----- MATERIAL FOR THE TASK

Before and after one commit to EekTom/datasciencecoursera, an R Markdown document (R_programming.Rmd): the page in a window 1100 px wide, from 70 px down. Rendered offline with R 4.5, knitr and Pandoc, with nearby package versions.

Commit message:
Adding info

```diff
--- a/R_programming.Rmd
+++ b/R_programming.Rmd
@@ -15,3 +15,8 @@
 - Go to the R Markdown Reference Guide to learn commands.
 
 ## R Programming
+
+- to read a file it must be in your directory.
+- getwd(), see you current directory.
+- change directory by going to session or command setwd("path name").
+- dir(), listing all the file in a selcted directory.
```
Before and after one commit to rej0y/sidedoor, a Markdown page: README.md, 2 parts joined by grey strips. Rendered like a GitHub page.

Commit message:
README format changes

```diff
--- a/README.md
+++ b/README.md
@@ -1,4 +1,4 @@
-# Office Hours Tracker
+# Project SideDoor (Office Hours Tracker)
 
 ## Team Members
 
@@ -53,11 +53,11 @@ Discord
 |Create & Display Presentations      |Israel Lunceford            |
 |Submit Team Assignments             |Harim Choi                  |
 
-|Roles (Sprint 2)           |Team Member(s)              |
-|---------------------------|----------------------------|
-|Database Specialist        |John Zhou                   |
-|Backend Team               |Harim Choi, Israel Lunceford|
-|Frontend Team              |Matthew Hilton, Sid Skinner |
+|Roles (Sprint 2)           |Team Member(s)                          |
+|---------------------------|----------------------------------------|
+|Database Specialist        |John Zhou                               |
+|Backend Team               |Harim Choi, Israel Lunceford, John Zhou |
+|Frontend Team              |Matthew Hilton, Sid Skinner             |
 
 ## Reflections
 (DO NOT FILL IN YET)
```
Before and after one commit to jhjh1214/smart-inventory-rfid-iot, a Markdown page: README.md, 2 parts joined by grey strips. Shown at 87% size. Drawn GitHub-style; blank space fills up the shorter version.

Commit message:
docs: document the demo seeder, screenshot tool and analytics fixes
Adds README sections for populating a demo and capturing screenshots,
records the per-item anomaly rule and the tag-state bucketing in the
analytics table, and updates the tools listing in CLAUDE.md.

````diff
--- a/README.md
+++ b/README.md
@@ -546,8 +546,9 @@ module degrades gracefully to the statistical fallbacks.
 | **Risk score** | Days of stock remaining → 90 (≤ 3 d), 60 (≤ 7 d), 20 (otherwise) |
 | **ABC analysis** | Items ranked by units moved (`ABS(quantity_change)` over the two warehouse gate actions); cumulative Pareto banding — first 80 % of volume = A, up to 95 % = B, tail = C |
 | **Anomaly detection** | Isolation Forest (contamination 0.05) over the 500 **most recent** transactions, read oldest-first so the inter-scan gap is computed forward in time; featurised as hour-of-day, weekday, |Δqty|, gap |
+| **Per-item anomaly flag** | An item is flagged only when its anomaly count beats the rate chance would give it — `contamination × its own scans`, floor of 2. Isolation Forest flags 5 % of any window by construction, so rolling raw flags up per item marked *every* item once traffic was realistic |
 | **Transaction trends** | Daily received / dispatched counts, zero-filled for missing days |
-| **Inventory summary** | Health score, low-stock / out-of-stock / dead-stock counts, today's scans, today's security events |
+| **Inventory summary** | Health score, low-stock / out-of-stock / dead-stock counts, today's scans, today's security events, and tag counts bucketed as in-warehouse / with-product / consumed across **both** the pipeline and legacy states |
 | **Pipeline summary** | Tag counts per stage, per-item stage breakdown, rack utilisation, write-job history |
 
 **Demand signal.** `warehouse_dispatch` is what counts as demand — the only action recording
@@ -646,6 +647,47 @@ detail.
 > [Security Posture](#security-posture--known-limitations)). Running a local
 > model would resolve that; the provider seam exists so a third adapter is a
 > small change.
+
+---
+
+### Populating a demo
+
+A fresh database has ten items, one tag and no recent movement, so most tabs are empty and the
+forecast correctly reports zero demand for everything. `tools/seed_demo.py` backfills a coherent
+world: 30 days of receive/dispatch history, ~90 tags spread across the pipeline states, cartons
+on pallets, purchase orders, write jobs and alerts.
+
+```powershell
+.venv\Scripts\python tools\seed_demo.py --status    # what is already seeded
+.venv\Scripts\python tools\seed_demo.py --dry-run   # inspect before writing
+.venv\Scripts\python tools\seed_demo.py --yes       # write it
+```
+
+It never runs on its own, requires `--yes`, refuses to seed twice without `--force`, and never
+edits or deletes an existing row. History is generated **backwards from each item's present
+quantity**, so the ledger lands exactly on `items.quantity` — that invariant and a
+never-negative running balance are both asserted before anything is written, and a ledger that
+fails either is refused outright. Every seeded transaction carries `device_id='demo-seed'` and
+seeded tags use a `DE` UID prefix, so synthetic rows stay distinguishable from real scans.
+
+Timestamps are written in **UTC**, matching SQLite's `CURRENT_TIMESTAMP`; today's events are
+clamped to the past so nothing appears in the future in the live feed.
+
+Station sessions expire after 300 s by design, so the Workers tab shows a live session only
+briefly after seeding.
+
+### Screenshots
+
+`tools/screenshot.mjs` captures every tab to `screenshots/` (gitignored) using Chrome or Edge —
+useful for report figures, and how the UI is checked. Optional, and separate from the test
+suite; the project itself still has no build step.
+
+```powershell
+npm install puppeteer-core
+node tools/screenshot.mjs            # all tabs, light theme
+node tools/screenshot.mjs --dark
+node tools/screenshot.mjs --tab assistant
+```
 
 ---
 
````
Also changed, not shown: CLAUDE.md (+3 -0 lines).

----------

PROBLEM TO WORK ON:
The line with "tools/screenshot.mjs --tab assistant" and all the lines after it in the records above are to be output exactly, with nothing added.

ANSWER TO THE PROBLEM:
+node tools/screenshot.mjs --tab assistant
+```
 
 ---
 
````
Also changed, not shown: CLAUDE.md (+3 -0 lines).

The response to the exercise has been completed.